Difference listings:
___

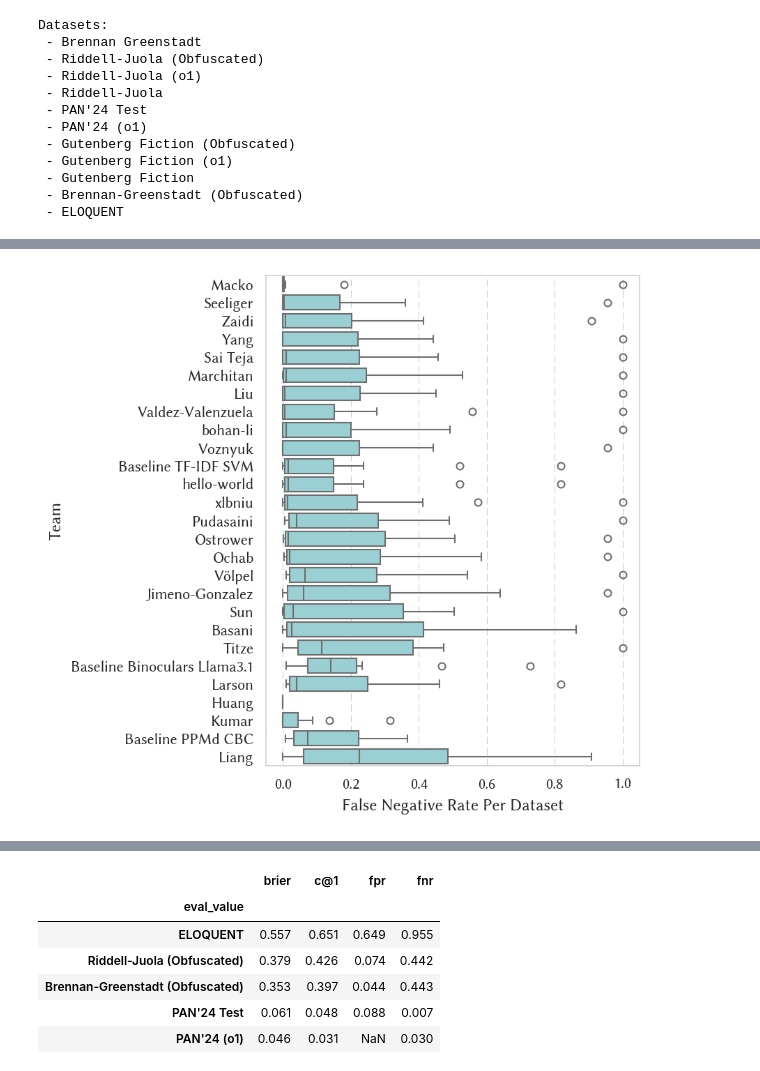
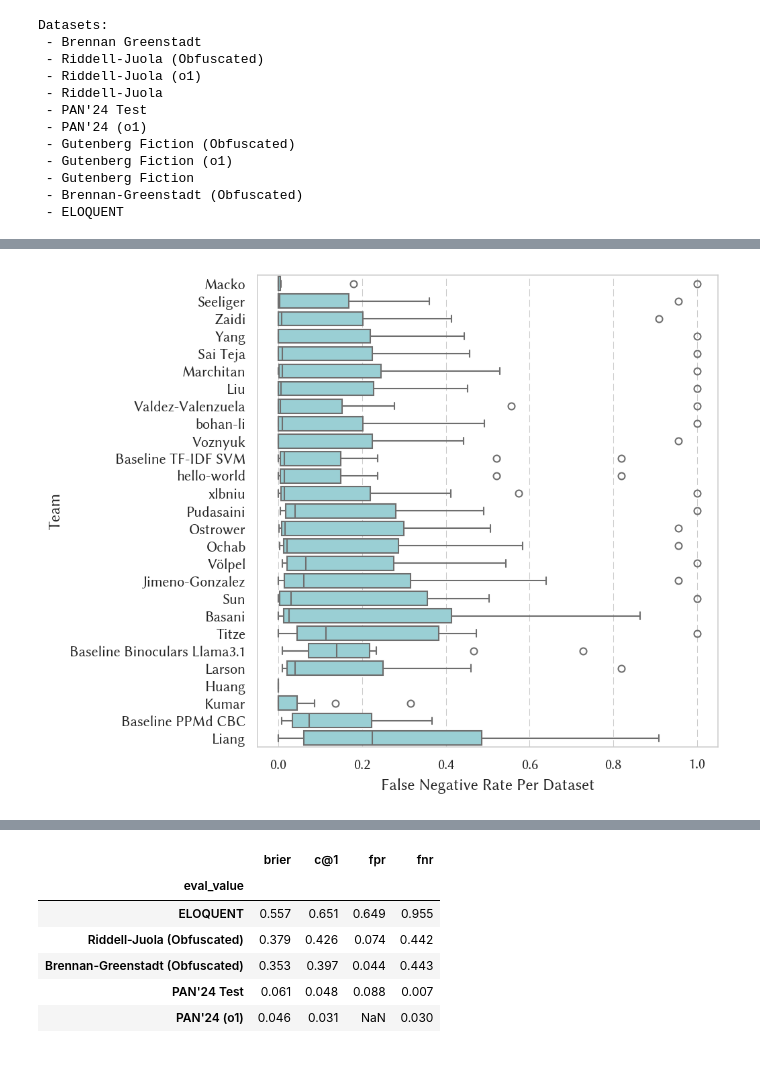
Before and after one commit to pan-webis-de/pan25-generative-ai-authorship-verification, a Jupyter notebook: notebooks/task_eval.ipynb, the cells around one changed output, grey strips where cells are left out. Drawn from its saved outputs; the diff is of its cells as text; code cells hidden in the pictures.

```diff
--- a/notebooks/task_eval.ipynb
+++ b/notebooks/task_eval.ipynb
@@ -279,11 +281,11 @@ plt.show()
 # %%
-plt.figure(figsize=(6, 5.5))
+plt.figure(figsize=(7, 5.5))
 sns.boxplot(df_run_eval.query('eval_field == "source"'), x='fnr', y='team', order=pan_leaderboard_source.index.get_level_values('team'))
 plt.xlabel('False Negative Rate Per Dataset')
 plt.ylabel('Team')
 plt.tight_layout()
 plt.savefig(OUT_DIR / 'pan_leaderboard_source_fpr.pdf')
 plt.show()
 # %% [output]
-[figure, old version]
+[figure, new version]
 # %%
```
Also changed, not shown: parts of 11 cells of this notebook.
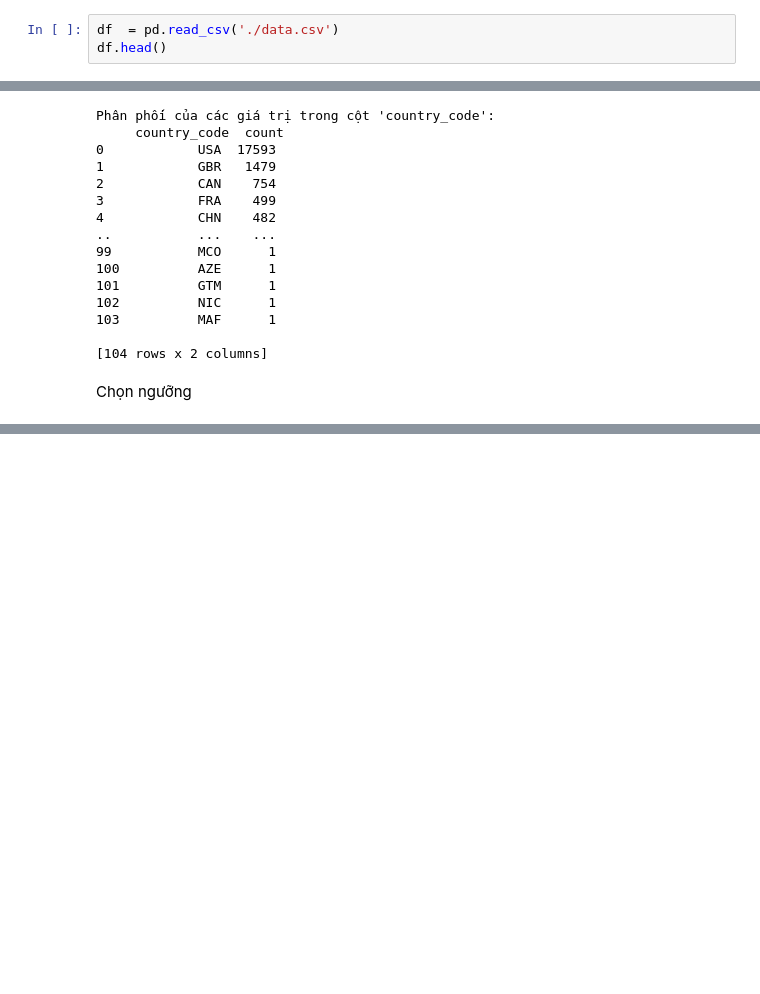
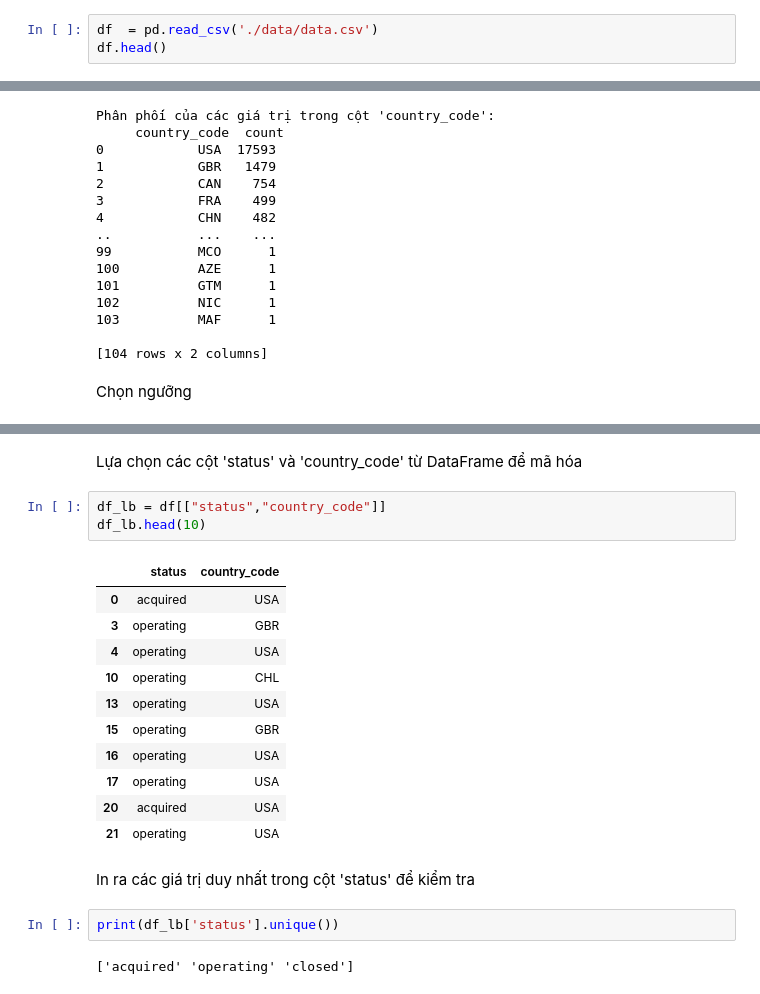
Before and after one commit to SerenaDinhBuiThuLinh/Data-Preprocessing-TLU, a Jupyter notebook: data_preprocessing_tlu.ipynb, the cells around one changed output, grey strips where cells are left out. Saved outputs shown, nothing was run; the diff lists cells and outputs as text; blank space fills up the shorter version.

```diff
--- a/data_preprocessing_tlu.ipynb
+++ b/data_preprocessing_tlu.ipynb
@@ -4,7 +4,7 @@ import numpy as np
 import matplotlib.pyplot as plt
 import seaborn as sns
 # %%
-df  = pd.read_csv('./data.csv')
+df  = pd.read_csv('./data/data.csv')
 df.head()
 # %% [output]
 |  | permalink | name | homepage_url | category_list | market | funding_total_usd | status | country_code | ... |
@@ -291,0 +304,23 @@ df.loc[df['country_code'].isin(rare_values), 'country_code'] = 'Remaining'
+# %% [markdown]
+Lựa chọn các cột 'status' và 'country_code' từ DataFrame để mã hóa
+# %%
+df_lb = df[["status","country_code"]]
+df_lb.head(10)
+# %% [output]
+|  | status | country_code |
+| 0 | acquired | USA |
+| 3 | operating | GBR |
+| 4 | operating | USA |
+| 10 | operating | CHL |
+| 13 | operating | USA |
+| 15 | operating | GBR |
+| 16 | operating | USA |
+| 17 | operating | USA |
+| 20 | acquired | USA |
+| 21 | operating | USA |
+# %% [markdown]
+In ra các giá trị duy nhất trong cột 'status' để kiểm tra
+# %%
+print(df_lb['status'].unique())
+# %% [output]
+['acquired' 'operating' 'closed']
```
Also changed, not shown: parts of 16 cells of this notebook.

___

* **WHAT YOU WILL DO**
What you return must match the entries above exactly, apart from the pictures, which are left out.

* **RESPONSE TO THIS EXERCISE**
Before and after one commit to pan-webis-de/pan25-generative-ai-authorship-verification, a Jupyter notebook: notebooks/task_eval.ipynb, the cells around one changed output, grey strips where cells are left out. Drawn from its saved outputs; the diff is of its cells as text; code cells hidden in the pictures.

```diff
--- a/notebooks/task_eval.ipynb
+++ b/notebooks/task_eval.ipynb
@@ -279,11 +281,11 @@ plt.show()
 # %%
-plt.figure(figsize=(6, 5.5))
+plt.figure(figsize=(7, 5.5))
 sns.boxplot(df_run_eval.query('eval_field == "source"'), x='fnr', y='team', order=pan_leaderboard_source.index.get_level_values('team'))
 plt.xlabel('False Negative Rate Per Dataset')
 plt.ylabel('Team')
 plt.tight_layout()
 plt.savefig(OUT_DIR / 'pan_leaderboard_source_fpr.pdf')
 plt.show()
 # %% [output]
-[figure, old version]
+[figure, new version]
 # %%
```
Also changed, not shown: parts of 11 cells of this notebook.
Before and after one commit to SerenaDinhBuiThuLinh/Data-Preprocessing-TLU, a Jupyter notebook: data_preprocessing_tlu.ipynb, the cells around one changed output, grey strips where cells are left out. Saved outputs shown, nothing was run; the diff lists cells and outputs as text; blank space fills up the shorter version.

```diff
--- a/data_preprocessing_tlu.ipynb
+++ b/data_preprocessing_tlu.ipynb
@@ -4,7 +4,7 @@ import numpy as np
 import matplotlib.pyplot as plt
 import seaborn as sns
 # %%
-df  = pd.read_csv('./data.csv')
+df  = pd.read_csv('./data/data.csv')
 df.head()
 # %% [output]
 |  | permalink | name | homepage_url | category_list | market | funding_total_usd | status | country_code | ... |
@@ -291,0 +304,23 @@ df.loc[df['country_code'].isin(rare_values), 'country_code'] = 'Remaining'
+# %% [markdown]
+Lựa chọn các cột 'status' và 'country_code' từ DataFrame để mã hóa
+# %%
+df_lb = df[["status","country_code"]]
+df_lb.head(10)
+# %% [output]
+|  | status | country_code |
+| 0 | acquired | USA |
+| 3 | operating | GBR |
+| 4 | operating | USA |
+| 10 | operating | CHL |
+| 13 | operating | USA |
+| 15 | operating | GBR |
+| 16 | operating | USA |
+| 17 | operating | USA |
+| 20 | acquired | USA |
+| 21 | operating | USA |
+# %% [markdown]
+In ra các giá trị duy nhất trong cột 'status' để kiểm tra
+# %%
+print(df_lb['status'].unique())
+# %% [output]
+['acquired' 'operating' 'closed']
```
Also changed, not shown: parts of 16 cells of this notebook.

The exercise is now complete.